## WHAT THE EXERCISE ASKS:
Check every line of the entries for the string "navy" and return the ones that contain it.

## GIVEN ENTRIES:
[Start of Attachment]

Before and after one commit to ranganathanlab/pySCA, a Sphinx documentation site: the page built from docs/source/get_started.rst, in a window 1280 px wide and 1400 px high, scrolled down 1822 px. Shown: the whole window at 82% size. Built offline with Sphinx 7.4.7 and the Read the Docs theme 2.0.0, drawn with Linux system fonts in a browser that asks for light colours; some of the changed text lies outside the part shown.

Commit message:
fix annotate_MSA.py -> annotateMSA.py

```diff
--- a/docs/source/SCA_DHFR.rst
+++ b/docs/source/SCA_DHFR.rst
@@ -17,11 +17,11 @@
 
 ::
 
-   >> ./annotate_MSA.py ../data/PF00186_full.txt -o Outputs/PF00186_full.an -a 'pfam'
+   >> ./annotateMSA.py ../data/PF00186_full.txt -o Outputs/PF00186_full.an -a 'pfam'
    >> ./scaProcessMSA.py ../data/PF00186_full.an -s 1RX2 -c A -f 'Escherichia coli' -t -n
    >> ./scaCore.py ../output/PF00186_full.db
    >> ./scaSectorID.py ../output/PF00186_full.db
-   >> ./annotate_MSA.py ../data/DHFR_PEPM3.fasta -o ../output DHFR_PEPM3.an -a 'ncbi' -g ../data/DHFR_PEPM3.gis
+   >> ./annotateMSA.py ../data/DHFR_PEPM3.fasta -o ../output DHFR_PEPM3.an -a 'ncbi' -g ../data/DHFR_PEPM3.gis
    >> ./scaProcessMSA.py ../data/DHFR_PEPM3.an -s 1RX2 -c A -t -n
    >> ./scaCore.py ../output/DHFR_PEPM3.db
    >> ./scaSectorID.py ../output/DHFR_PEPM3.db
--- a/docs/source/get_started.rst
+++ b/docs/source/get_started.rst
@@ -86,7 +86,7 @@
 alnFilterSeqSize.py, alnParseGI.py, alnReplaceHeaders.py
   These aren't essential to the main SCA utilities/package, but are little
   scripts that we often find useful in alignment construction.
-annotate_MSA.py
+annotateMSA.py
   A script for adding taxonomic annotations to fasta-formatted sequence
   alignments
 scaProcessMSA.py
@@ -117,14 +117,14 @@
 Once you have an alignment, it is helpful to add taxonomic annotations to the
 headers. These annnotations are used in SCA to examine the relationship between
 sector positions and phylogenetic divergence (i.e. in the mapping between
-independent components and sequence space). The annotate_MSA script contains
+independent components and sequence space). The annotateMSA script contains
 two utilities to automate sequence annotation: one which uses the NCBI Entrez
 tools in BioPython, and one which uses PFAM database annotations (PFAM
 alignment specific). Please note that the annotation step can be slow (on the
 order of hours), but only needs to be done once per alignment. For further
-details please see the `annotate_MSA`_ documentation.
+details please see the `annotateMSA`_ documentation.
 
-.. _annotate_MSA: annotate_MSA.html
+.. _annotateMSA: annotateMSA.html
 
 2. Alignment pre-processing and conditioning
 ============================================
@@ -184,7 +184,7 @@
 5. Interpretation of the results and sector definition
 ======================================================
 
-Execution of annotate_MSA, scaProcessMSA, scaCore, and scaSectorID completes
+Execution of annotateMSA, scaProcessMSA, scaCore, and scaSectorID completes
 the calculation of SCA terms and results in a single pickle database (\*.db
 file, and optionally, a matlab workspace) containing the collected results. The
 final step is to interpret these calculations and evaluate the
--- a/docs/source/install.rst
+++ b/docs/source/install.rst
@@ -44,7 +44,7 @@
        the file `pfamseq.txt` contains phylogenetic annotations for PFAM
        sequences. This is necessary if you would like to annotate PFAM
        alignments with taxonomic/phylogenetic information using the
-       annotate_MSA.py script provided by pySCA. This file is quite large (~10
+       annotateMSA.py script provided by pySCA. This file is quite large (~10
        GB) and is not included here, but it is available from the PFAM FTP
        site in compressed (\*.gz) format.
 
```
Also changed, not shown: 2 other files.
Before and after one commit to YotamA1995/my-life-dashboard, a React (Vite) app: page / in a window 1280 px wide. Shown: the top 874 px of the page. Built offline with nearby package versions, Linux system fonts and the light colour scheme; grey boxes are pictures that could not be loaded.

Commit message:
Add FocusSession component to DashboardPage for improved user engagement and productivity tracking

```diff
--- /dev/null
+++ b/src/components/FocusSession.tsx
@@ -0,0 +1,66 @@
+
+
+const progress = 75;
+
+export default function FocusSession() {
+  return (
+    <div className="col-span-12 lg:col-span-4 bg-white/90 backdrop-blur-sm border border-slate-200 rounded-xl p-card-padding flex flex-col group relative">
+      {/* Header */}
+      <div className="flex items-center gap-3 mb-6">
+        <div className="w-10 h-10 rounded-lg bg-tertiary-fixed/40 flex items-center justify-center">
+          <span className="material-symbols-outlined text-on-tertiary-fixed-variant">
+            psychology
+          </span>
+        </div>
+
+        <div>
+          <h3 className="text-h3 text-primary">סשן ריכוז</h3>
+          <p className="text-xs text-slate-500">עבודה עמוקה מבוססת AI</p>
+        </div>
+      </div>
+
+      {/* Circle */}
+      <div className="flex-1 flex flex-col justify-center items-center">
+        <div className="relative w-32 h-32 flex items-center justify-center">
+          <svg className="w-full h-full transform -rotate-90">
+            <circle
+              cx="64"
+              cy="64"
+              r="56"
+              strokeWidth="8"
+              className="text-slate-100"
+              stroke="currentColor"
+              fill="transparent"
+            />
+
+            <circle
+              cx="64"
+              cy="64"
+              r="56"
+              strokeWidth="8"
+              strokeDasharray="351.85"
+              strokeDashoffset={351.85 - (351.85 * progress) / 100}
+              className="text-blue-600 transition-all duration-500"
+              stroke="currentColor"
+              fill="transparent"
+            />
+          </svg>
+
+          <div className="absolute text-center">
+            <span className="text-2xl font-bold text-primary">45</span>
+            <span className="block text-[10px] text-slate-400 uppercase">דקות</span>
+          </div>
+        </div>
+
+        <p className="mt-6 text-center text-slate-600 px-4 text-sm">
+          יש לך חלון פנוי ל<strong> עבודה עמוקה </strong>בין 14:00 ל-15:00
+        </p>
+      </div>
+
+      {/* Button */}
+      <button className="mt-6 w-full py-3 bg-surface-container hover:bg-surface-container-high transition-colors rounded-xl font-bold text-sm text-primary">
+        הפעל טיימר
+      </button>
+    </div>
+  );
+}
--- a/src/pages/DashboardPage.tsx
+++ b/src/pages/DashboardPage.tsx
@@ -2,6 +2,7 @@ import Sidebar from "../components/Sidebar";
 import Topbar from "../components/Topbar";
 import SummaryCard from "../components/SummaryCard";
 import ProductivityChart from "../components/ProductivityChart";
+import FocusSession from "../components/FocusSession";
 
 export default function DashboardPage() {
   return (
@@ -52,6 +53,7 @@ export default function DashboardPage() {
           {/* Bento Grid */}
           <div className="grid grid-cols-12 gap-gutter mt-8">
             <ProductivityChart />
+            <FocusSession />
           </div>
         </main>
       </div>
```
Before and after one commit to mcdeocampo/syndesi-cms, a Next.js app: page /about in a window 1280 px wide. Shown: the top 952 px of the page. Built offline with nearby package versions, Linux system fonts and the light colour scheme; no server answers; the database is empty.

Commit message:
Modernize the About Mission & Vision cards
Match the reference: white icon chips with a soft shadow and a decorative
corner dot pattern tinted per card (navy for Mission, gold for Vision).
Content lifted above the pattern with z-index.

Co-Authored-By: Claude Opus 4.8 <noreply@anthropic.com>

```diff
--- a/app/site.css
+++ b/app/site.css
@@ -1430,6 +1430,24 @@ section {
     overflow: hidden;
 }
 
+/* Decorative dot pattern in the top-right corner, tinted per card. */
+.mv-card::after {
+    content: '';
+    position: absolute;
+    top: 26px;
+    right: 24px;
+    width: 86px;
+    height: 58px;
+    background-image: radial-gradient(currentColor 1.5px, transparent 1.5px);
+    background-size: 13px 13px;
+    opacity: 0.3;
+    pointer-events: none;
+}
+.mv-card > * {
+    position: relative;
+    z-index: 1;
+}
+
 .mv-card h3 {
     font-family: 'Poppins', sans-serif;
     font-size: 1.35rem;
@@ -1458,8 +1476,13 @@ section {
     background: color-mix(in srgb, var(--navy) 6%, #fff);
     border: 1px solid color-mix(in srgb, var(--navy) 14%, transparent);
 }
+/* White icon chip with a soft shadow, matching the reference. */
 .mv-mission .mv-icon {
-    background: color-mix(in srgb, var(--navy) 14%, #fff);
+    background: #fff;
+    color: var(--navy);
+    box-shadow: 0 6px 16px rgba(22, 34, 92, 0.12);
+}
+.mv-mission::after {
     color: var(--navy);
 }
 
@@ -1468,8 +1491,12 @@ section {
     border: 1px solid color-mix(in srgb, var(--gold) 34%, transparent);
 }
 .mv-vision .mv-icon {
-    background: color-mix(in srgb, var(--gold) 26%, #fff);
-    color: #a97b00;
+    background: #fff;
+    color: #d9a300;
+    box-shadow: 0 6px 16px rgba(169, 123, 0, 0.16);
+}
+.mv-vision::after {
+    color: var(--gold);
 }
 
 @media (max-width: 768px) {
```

[End of Attachment]

## RESULT BELOW:
corner dot pattern tinted per card (navy for Mission, gold for Vision).
     background: color-mix(in srgb, var(--navy) 6%, #fff);
     border: 1px solid color-mix(in srgb, var(--navy) 14%, transparent);
-    background: color-mix(in srgb, var(--navy) 14%, #fff);
+    color: var(--navy);
     color: var(--navy);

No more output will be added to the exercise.